"There are hundreds of them when they come, but they never have been any trouble, except for speeding on the road," Webb said.
Two deputies I found at the crime scene Friday morning said violence was almost unheard of in the area.
"It's typically just drinking violations," said Montgomery Sheriff's Cpl. Jason Milburn. "Drinking in public, that sort of thing."
Jason Hutchinson, 31, has lived with his family for all his life just about 2 miles east of Caldwell Fields, just over the Craig County line.
"I know it's pretty sad," he said of the killings. "It don't make you feel too good when you think about it that close to your front door."
About 3 miles west of the recreation area, Saford and Linda Hughes live in a small cabin on the north side of the road, with a wood stove for heat and an outdoor privy. They've been married for 47 years and reared a son and daughter there.
Saford Hughes, 66, was born and raised along the road.
"We just don't have [violent crime] down here," Linda Hughes said. "It's a good place to live, and raise a family, and learn the values of life."
But Thursday morning's events had clearly unnerved them. Much remains unclear about the killings, including who did them and why.
"Probably not knowing why it was done makes it more scary," Hughes said.
"It just give you a sick feeling in your stomach," added Saford Hughes.
Their thoughts on Friday were with the families of the two slain students.
"Their people have got to be going through an unbelievable time, the parents," Saford Hughes said.
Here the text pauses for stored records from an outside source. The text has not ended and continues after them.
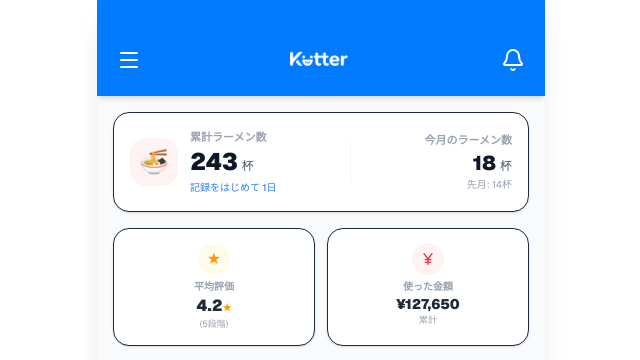
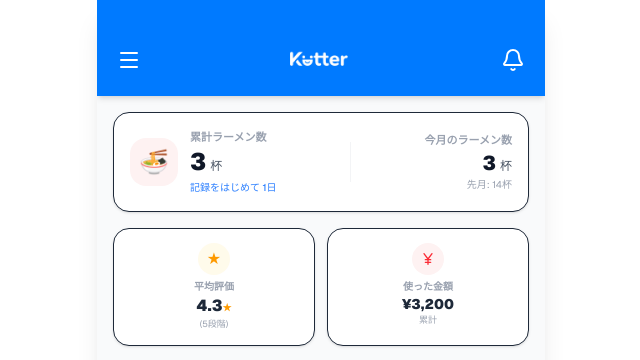
Before and after one commit to m-eng0108/kutter, a Next.js app: page / in a window 1280 px wide. Shown: the top 360 px of the page, without its empty margins (319-959 px from the left). Built offline with nearby package versions, Linux system fonts and the light colour scheme.

Commit message:
Day 1: LocalStorageを用いたデータ・画像保存機能を追加

```diff
--- a/app/page.tsx
+++ b/app/page.tsx
@@ -1,6 +1,6 @@
 'use client';
 
-import React, { useState } from 'react';
+import React, { useState, useEffect } from 'react';
 import {
   Search, Filter, Plus, ChevronRight, X, Star, CheckCircle2,
   Image as ImageIcon, MapPin, Calendar, Trash2, Edit3, ChevronLeft,
@@ -80,7 +80,21 @@ const INITIAL_DATA: Ramen[] = [
 ];
 
 export default function RamenApp() {
-  const [ramenList, setRamenList] = useState<Ramen[]>(INITIAL_DATA);
+  // 🌟 LocalStorageからデータを読み込む（なければINITIAL_DATA）
+  const [ramenList, setRamenList] = useState<Ramen[]>(() => {
+    if (typeof window !== 'undefined') {
+      const saved = localStorage.getItem('kutter_ramenList');
+      if (saved) {
+        try {
+          return JSON.parse(saved);
+        } catch (e) {
+          console.error(e);
+        }
+      }
+    }
+    return INITIAL_DATA;
+  });
+
   const [currentTab, setCurrentTab] = useState<'home' | 'list' | 'stats'>('home');
   const [selectedGenre, setSelectedGenre] = useState('すべて');
   const [isModalOpen, setIsModalOpen] = useState(false);
@@ -98,7 +112,12 @@ export default function RamenApp() {
   const [memo, setMemo] = useState('');
   const [imagePreview, setImagePreview] = useState<string | null>(null);
 
-  // 🌟 ここで9月1日からの経過日数を自動計算！
+  // 🌟 ramenListが変更されるたびに自動でLocalStorageに保存する
+  useEffect(() => {
+    localStorage.setItem('kutter_ramenList', JSON.stringify(ramenList));
+  }, [ramenList]);
+
+  // 9月1日からの経過日数を自動計算
   const startDate = new Date('2026-09-01');
   const today = new Date();
   const diffTime = today.getTime() - startDate.getTime();
@@ -332,15 +351,15 @@ export default function RamenApp() {
               <div className="grid grid-cols-3 gap-2 pt-2 text-center">
                 <div>
                   <p className="text-[10px] text-blue-100 font-bold">  総杯数</p>
-                  <p className="text-xl font-black">🍜243<span className="text-xs font-normal">杯</span></p>
+                  <p className="text-xl font-black">🍜{ramenList.length}<span className="text-xs font-normal">杯</span></p>
                 </div>
                 <div>
                   <p className="text-[10px] text-blue-100 font-bold">  訪問店舗</p>
-                  <p className="text-xl font-black">📍87<span className="text-xs font-normal">店</span></p>
+                  <p className="text-xl font-black">📍{new Set(ramenList.map(r => r.shopName)).size}<span className="text-xs font-normal">店</span></p>
                 </div>
                 <div>
                   <p className="text-[10px] text-blue-100 font-bold">総支出</p>
-                  <p className="text-base font-black pt-1">¥127,650</p>
+                  <p className="text-base font-black pt-1">¥{ramenList.reduce((sum, r) => sum + r.price, 0).toLocaleString()}</p>
                 </div>
               </div>
             </div>
@@ -356,7 +375,7 @@ export default function RamenApp() {
 
               <div className="space-y-2 pt-2">
                 {[
-                  { month: '5月 (今月)', count: 18, max: 25 },
+                  { month: '5月 (今月)', count: ramenList.length, max: 25 },
                   { month: '4月', count: 14, max: 25 },
                   { month: '3月', count: 21, max: 25 },
                   { month: '2月', count: 16, max: 25 },
@@ -370,7 +389,7 @@ export default function RamenApp() {
                     <div className="w-full bg-gray-100 h-2.5 rounded-full overflow-hidden">
                       <div
                         className="bg-blue-600 h-full rounded-full transition-all duration-500"
-                        style={{ width: `${(item.count / item.max) * 100}%` }}
+                        style={{ width: `${Math.min(100, (item.count / item.max) * 100)}%` }}
                       />
                     </div>
                   </div>
@@ -385,11 +404,11 @@ export default function RamenApp() {
               </h3>
               <div className="space-y-2.5 text-xs">
                 {[
-                  { name: '醤油', count: 86, color: 'bg-blue-500', percent: '35%' },
-                  { name: '塩', count: 42, color: 'bg-teal-500', percent: '17%' },
-                  { name: '豚骨', count: 41, color: 'bg-amber-500', percent: '17%' },
-                  { name: '味噌', count: 38, color: 'bg-orange-500', percent: '16%' },
-                  { name: 'その他', count: 36, color: 'bg-purple-500', percent: '15%' },
+                  { name: '醤油', count: ramenList.filter(r => r.genre === '醤油').length, color: 'bg-blue-500' },
+                  { name: '塩', count: ramenList.filter(r => r.genre === '塩').length, color: 'bg-teal-500' },
+                  { name: '豚骨', count: ramenList.filter(r => r.genre === '豚骨').length, color: 'bg-amber-500' },
+                  { name: '味噌', count: ramenList.filter(r => r.genre === '味噌').length, color: 'bg-orange-500' },
+                  { name: 'その他', count: ramenList.filter(r => r.genre === 'その他').length, color: 'bg-purple-500' },
                 ].map((g, i) => (
                   <div key={i} className="flex items-center justify-between border-b pb-2 last:border-none last:pb-0">
                     <div className="flex items-center gap-2">
@@ -397,7 +416,6 @@ export default function RamenApp() {
                       <span className="font-bold text-gray-700">{g.name}</span>
                     </div>
                     <div className="flex items-center gap-3">
-                      <span className="text-gray-500 font-medium">{g.percent}</span>
                       <span className="font-black text-gray-900 w-10 text-right">{g.count}杯</span>
                     </div>
                   </div>
@@ -429,10 +447,9 @@ export default function RamenApp() {
                 <div>
                   <p className="text-[11px] text-gray-400 font-bold">累計ラーメン数</p>
                   <div className="flex items-baseline gap-1">
-                    <span className="text-2xl font-black text-gray-900">243</span>
+                    <span className="text-2xl font-black text-gray-900">{ramenList.length}</span>
                     <span className="text-xs text-gray-600">杯</span>
                   </div>
-                  {/* 🌟 自動計算された日数をここにスッキリ配置！ */}
                   <p className="text-[10px] text-blue-500 font-medium mt-0.5">記録をはじめて {diffDays}日</p>
                 </div>
               </div>
@@ -440,7 +457,7 @@ export default function RamenApp() {
               <div className="text-right">
                 <p className="text-[11px] text-gray-400 font-bold">今月のラーメン数</p>
                 <div className="flex items-baseline justify-end gap-1">
-                  <span className="text-xl font-black text-gray-900">18</span>
+                  <span className="text-xl font-black text-gray-900">{ramenList.length}</span>
                   <span className="text-xs text-gray-600">杯</span>
                 </div>
                 <p className="text-[10px] text-gray-400">先月: 14杯</p>
@@ -452,13 +469,16 @@ export default function RamenApp() {
               <div className="bg-white p-3.5 rounded-2xl text-center border shadow-sm">
                 <div className="w-8 h-8 mx-auto bg-amber-50 rounded-full flex items-center justify-center text-amber-500 mb-1">★</div>
                 <p className="text-[10px] text-gray-400 font-bold">平均評価</p>
-                <p className="text-base font-black text-gray-800">4.2<span className="text-[10px] text-amber-500">★</span></p>
+                <p className="text-base font-black text-gray-800">
+                  {ramenList.length > 0 ? (ramenList.reduce((sum, r) => sum + r.rating, 0) / ramenList.length).toFixed(1) : '0.0'}
+                  <span className="text-[10px] text-amber-500">★</span>
+                </p>
                 <p className="text-[9px] text-gray-400">(5段階)</p>
               </div>
               <div className="bg-white p-3.5 rounded-2xl text-center border shadow-sm">
                 <div className="w-8 h-8 mx-auto bg-red-50 rounded-full flex items-center justify-center text-red-500 mb-1"><JapaneseYen className="w-4 h-4" /></div>
                 <p className="text-[10px] text-gray-400 font-bold">使った金額</p>
-                <p className="text-sm font-black text-gray-800">¥127,650</p>
+                <p className="text-sm font-black text-gray-800">¥{ramenList.reduce((sum, r) => sum + r.price, 0).toLocaleString()}</p>
                 <p className="text-[9px] text-gray-400">累計</p>
               </div>
             </div>
@@ -516,27 +536,27 @@ export default function RamenApp() {
                 <div>
                   <div className="text-lg">🍜</div>
                   <p className="text-[10px] font-bold text-gray-600 mt-1">醤油</p>
-                  <p className="text-xs font-black text-gray-900">86<span className="text-[9px]">杯</span></p>
+                  <p className="text-xs font-black text-gray-900">{ramenList.filter(r => r.genre === '醤油').length}<span className="text-[9px]">杯</span></p>
                 </div>
                 <div>
                   <div className="text-lg">🥣</div>
                   <p className="text-[10px] font-bold text-gray-600 mt-1">塩</p>
-                  <p className="text-xs font-black text-gray-900">42<span className="text-[9px]">杯</span></p>
+                  <p className="text-xs font-black text-gray-900">{ramenList.filter(r => r.genre === '塩').length}<span className="text-[9px]">杯</span></p>
                 </div>
                 <div>
                   <div className="text-lg">🍜</div>
                   <p className="text-[10px] font-bold text-gray-600 mt-1">味噌</p>
-                  <p className="text-xs font-black text-gray-900">38<span className="text-[9px]">杯</span></p>
+                  <p className="text-xs font-black text-gray-900">{ramenList.filter(r => r.genre === '味噌').length}<span className="text-[9px]">杯</span></p>
                 </div>
                 <div>
                   <div className="text-lg">🍜</div>
                   <p className="text-[10px] font-bold text-gray-600 mt-1">豚骨</p>
-                  <p className="text-xs font-black text-gray-900">41<span className="text-[9px]">杯</span></p>
+                  <p className="text-xs font-black text-gray-900">{ramenList.filter(r => r.genre === '豚骨').length}<span className="text-[9px]">杯</span></p>
                 </div>
                 <div>
                   <div className="text-lg">•••</div>
                   <p className="text-[10px] font-bold text-gray-600 mt-1">その他</p>
-                  <p className="text-xs font-black text-gray-900">14<span className="text-[9px]">杯</span></p>
+                  <p className="text-xs font-black text-gray-900">{ramenList.filter(r => r.genre === 'その他').length}<span className="text-[9px]">杯</span></p>
                 </div>
               </div>
             </div>
```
"Ain't nothing we can do to help but feel sorry for the families," Linda Hughes added. "You got to think, 'Oh my, but what they're going through today.' "